▶ **Assignment**
The listing that follows should be duplicated character for character.

[[ Records provided open ]]

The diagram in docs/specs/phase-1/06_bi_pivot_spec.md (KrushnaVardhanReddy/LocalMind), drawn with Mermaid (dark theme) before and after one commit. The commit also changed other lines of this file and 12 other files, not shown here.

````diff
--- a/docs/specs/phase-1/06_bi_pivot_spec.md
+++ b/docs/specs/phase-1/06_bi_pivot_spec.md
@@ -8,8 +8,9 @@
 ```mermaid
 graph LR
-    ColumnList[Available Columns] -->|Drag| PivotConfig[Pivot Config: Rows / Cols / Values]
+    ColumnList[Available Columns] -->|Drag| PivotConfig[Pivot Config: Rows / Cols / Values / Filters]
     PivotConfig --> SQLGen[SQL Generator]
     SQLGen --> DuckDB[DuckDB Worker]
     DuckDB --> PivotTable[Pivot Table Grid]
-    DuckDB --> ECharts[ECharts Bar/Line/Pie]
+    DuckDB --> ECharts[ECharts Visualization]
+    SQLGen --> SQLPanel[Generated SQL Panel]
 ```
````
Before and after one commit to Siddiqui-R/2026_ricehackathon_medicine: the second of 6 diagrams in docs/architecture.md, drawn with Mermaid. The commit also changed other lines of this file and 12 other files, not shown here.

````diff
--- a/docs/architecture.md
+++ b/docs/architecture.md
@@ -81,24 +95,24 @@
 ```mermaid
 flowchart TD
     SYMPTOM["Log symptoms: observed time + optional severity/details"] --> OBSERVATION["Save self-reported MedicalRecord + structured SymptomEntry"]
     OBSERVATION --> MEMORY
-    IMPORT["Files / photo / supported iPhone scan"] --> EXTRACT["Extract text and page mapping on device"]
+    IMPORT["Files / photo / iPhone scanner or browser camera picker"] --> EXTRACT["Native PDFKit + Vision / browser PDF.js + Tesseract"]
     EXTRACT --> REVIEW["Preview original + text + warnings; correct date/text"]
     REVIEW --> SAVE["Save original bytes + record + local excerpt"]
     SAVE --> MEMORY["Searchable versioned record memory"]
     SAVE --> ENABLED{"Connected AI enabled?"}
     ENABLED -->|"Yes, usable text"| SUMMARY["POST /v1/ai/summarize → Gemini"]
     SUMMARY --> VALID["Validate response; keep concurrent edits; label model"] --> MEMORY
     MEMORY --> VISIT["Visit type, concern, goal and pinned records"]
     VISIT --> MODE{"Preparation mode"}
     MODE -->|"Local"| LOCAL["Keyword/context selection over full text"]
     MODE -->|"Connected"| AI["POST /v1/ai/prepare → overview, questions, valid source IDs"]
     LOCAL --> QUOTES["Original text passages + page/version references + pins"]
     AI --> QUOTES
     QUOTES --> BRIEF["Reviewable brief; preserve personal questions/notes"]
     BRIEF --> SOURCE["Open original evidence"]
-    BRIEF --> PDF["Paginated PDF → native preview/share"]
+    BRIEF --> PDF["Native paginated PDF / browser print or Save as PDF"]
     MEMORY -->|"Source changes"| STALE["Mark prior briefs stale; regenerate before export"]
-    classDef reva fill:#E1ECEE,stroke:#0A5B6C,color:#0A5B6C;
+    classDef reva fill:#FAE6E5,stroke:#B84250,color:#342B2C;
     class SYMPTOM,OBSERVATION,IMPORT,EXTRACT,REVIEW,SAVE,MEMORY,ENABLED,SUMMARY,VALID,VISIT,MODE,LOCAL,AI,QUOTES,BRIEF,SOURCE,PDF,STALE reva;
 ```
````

[[ Records provided closed ]]

▶ **Task result**
The diagram in docs/specs/phase-1/06_bi_pivot_spec.md (KrushnaVardhanReddy/LocalMind), drawn with Mermaid (dark theme) before and after one commit. The commit also changed other lines of this file and 12 other files, not shown here.

````diff
--- a/docs/specs/phase-1/06_bi_pivot_spec.md
+++ b/docs/specs/phase-1/06_bi_pivot_spec.md
@@ -8,8 +8,9 @@
 ```mermaid
 graph LR
-    ColumnList[Available Columns] -->|Drag| PivotConfig[Pivot Config: Rows / Cols / Values]
+    ColumnList[Available Columns] -->|Drag| PivotConfig[Pivot Config: Rows / Cols / Values / Filters]
     PivotConfig --> SQLGen[SQL Generator]
     SQLGen --> DuckDB[DuckDB Worker]
     DuckDB --> PivotTable[Pivot Table Grid]
-    DuckDB --> ECharts[ECharts Bar/Line/Pie]
+    DuckDB --> ECharts[ECharts Visualization]
+    SQLGen --> SQLPanel[Generated SQL Panel]
 ```
````
Before and after one commit to Siddiqui-R/2026_ricehackathon_medicine: the second of 6 diagrams in docs/architecture.md, drawn with Mermaid. The commit also changed other lines of this file and 12 other files, not shown here.

````diff
--- a/docs/architecture.md
+++ b/docs/architecture.md
@@ -81,24 +95,24 @@
 ```mermaid
 flowchart TD
     SYMPTOM["Log symptoms: observed time + optional severity/details"] --> OBSERVATION["Save self-reported MedicalRecord + structured SymptomEntry"]
     OBSERVATION --> MEMORY
-    IMPORT["Files / photo / supported iPhone scan"] --> EXTRACT["Extract text and page mapping on device"]
+    IMPORT["Files / photo / iPhone scanner or browser camera picker"] --> EXTRACT["Native PDFKit + Vision / browser PDF.js + Tesseract"]
     EXTRACT --> REVIEW["Preview original + text + warnings; correct date/text"]
     REVIEW --> SAVE["Save original bytes + record + local excerpt"]
     SAVE --> MEMORY["Searchable versioned record memory"]
     SAVE --> ENABLED{"Connected AI enabled?"}
     ENABLED -->|"Yes, usable text"| SUMMARY["POST /v1/ai/summarize → Gemini"]
     SUMMARY --> VALID["Validate response; keep concurrent edits; label model"] --> MEMORY
     MEMORY --> VISIT["Visit type, concern, goal and pinned records"]
     VISIT --> MODE{"Preparation mode"}
     MODE -->|"Local"| LOCAL["Keyword/context selection over full text"]
     MODE -->|"Connected"| AI["POST /v1/ai/prepare → overview, questions, valid source IDs"]
     LOCAL --> QUOTES["Original text passages + page/version references + pins"]
     AI --> QUOTES
     QUOTES --> BRIEF["Reviewable brief; preserve personal questions/notes"]
     BRIEF --> SOURCE["Open original evidence"]
-    BRIEF --> PDF["Paginated PDF → native preview/share"]
+    BRIEF --> PDF["Native paginated PDF / browser print or Save as PDF"]
     MEMORY -->|"Source changes"| STALE["Mark prior briefs stale; regenerate before export"]
-    classDef reva fill:#E1ECEE,stroke:#0A5B6C,color:#0A5B6C;
+    classDef reva fill:#FAE6E5,stroke:#B84250,color:#342B2C;
     class SYMPTOM,OBSERVATION,IMPORT,EXTRACT,REVIEW,SAVE,MEMORY,ENABLED,SUMMARY,VALID,VISIT,MODE,LOCAL,AI,QUOTES,BRIEF,SOURCE,PDF,STALE reva;
 ```
````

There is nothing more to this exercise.